Seine River MLA Theresa Oswald lost to Selinger Sunday at an NDP leadership convention by 33 votes.

Selinger called the convention after Oswald, Struthers and three other high-ranking cabinet ministers called on him to step down last November. 

After a brief and uneasy truce with the premier, the five ministers held a press conference Nov. 5 to resign from cabinet.

"Theresa made it very clear that we would respect the wishes of the membership," Struthers said.

"I was hopeful that that meant that we could start working with all our oars in the water and travelling in the same direction, but that hasn't been the case as of yet."

Selinger undecided on what to do with rebels

Monday, Selinger said he had not made a decision on what to do with the rebellious ministers but that everyone has learned to work more collaboratively since his leadership style was challenged last fall.

Fort Rouge MLA Jennifer Howard and Minto MLA Andrew Swan, two of the dissidents, told CBC News Thursday they intend to run for the NDP in the April 2016 provincial election.

The other three dissidents haven’t decided if they will run.

"There's a lot up in the air right now," Southdale MLA Erin Selby said in a written statement.

"I'm waiting to see what happens before I make any decisions. The premier said he wants to bring the caucus and party together, and I’m interested in the same thing. The ball is in his court right now."

Rebuilding party 1 by 1

Jobs and the economy minister Kevin Chief said the rebuilding of the NDP is something all caucus members are committed to.

He said even if some members are barred from wider meetings, conversations can still happen one on one.

"Coming back together and being together is one part of it,” Chief said Thursday. “A lot of the work that's actually going to happen is going to be those conversations, is going to be talking to one another.”

Chief said he's reached out to some of the rebels since Sunday's vote but it’s up to the entire caucus to decide if the rebels will be allowed back in.

Chief wouldn't give a timeline of when he'd like to see them back as full participating members of the NDP caucus.

"Some of them I've spoken to consistently throughout the whole leadership campaign," Chief said. "There's not one caucus member that I wouldn't feel comfortable calling, asking for support, asking for advice and I'm going to continue to do this."

'We had a caucus meeting that left people out'

In December, the NDP caucus stripped the five former ministers and outspoken Flin Flon MLA Clarence Pettersen of decision-making powers and blocked them from attending caucus meetings.

At that time, embattled independent MLA Christine Melnick was brought back into the NDP caucus with the same limited powers.
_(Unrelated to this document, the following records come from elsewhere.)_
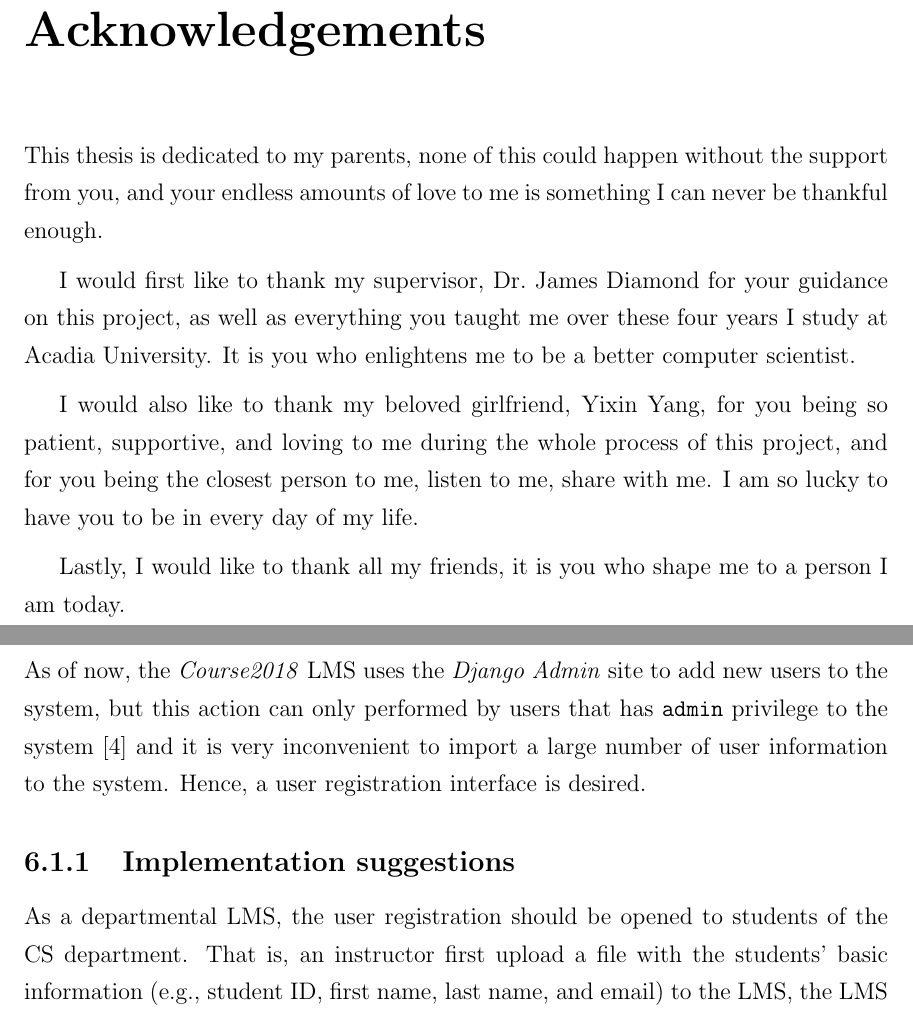
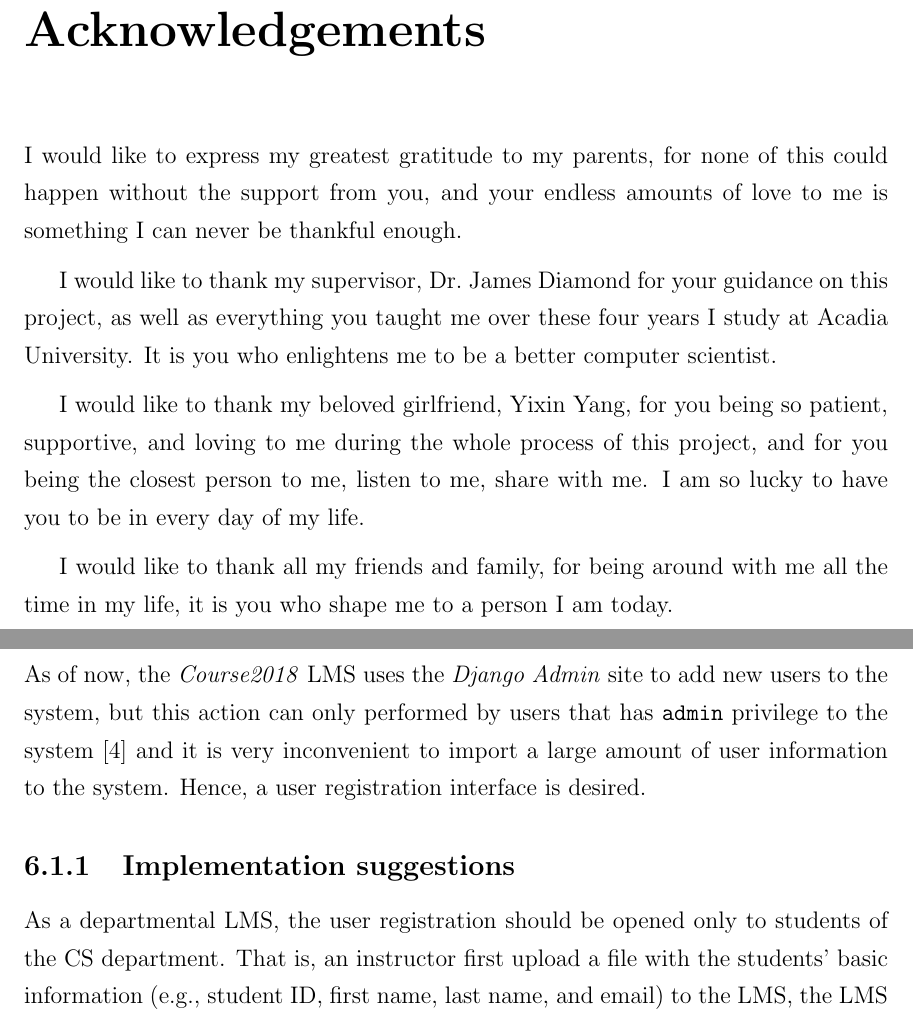
Before and after one commit to pacho2014/thesis, a LaTeX thesis (thesis.tex, which reads main/future-dev.tex, preliminaries.tex): two parts of pages 7 and 85 of 93, joined at a grey line, cut so that both start at the same text. Compiled offline with pdfLaTeX; a LaTeX package or settings file that is missing is left out.

Commit message:
some editing

```diff
--- a/main/future-dev.tex
+++ b/main/future-dev.tex
@@ -18,11 +18,11 @@ chapter.
 As of now, the \emph{Course2018} LMS uses the \emph{Django Admin} site to
 add new users to the system, but this action can only performed by users that
 has \texttt{admin} privilege to the system~\cite{djangoAdmin} and it is very
-inconvenient to import a large number of user information to the system.
+inconvenient to import a large amount of user information to the system.
 Hence, a user registration interface is desired.
 
 \subsection{Implementation suggestions}
-As a departmental LMS, the user registration should be opened to students
+As a departmental LMS, the user registration should be opened only to students
 of the CS department.
 That is, an instructor first upload a file with the students' basic information
 (e.g., student ID, first name, last name, and email) to the LMS, the LMS
--- a/preliminaries.tex
+++ b/preliminaries.tex
@@ -43,20 +43,21 @@ computer science}
 % next few lines.
 
 \Acknowledgments
-This thesis is dedicated to my parents, none of this could happen without the
+I would like to express my greatest gratitude to my parents,
+for none of this could happen without the
 support from you, and your endless amounts of love to me is something
 I can never be thankful enough.
 
 \medskip
 
-I would first like to thank my supervisor, Dr.~James Diamond for your
+I would like to thank my supervisor, Dr.~James Diamond for your
 guidance on this project, as well as everything you taught me over these four
 years I study at Acadia University.
 It is you who enlightens me to be a better computer scientist.
 
 \medskip
 
-I would also like to thank my beloved girlfriend, Yixin Yang,
+I would like to thank my beloved girlfriend, Yixin Yang,
 for you being so patient, supportive, and loving to me during the whole process
 of this project,
 and for you being the closest person to me, listen to me, share with me.
@@ -64,7 +65,8 @@ I am so lucky to have you to be in every day of my life.
 
 \medskip
 
-Lastly, I would like to thank all my friends, it is you who shape me to a person
+I would like to thank all my friends and family, for being around with me all
+the time in my life, it is you who shape me to a person
 I am today.
 
 %-------------------------------------------------------------------------
```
Melnick was tossed from the NDP caucus in February 2014 for admitting she mislead legislators during a house debate.

"I think the members of the party gave us a very direct message to come together and to unify and focus on fighting Brian Pallister in the next election," Struthers said. "Instead we had a caucus meeting that left people out.”

Struthers said he hasn't spoken to the premier since the party vote Sunday.

He is open to re-joining cabinet but said it's not his decision. He said Selinger needs to establish a "unity cabinet."

"I'm not going to put any pressure on the premier one way or another. I don't have a demand to be in cabinet. If he asks me to be, I will gladly be … He needs to be courageous enough to make the decisions that are necessary to allow our party the best chance to compete."

Leadership contender Ashton staying silent

Thompson MLA Steve Ashton ran against Oswald and Selinger for party leadership but got the lowest amount of votes from NDP delegates and was dropped from the race after the first ballot.

Ashton was not part of the rebellion and was allowed at Wednesday's caucus meeting.

"We had a caucus meeting, and it was good to be in caucus and that's really the only thing that I can comment on," he said Thursday.

Since Sunday, Ashton has focused on catching up on constituency work. He wouldn't comment on the dissidents’ absence from the meeting.

Ashton resigned as transportation and infrastructure minister in December to run in the leadership race. He wouldn't say if he had spoken to the premier or if he would be welcomed back now.

"Any discussions I've had with the premier are between me and the premier," Ashton said.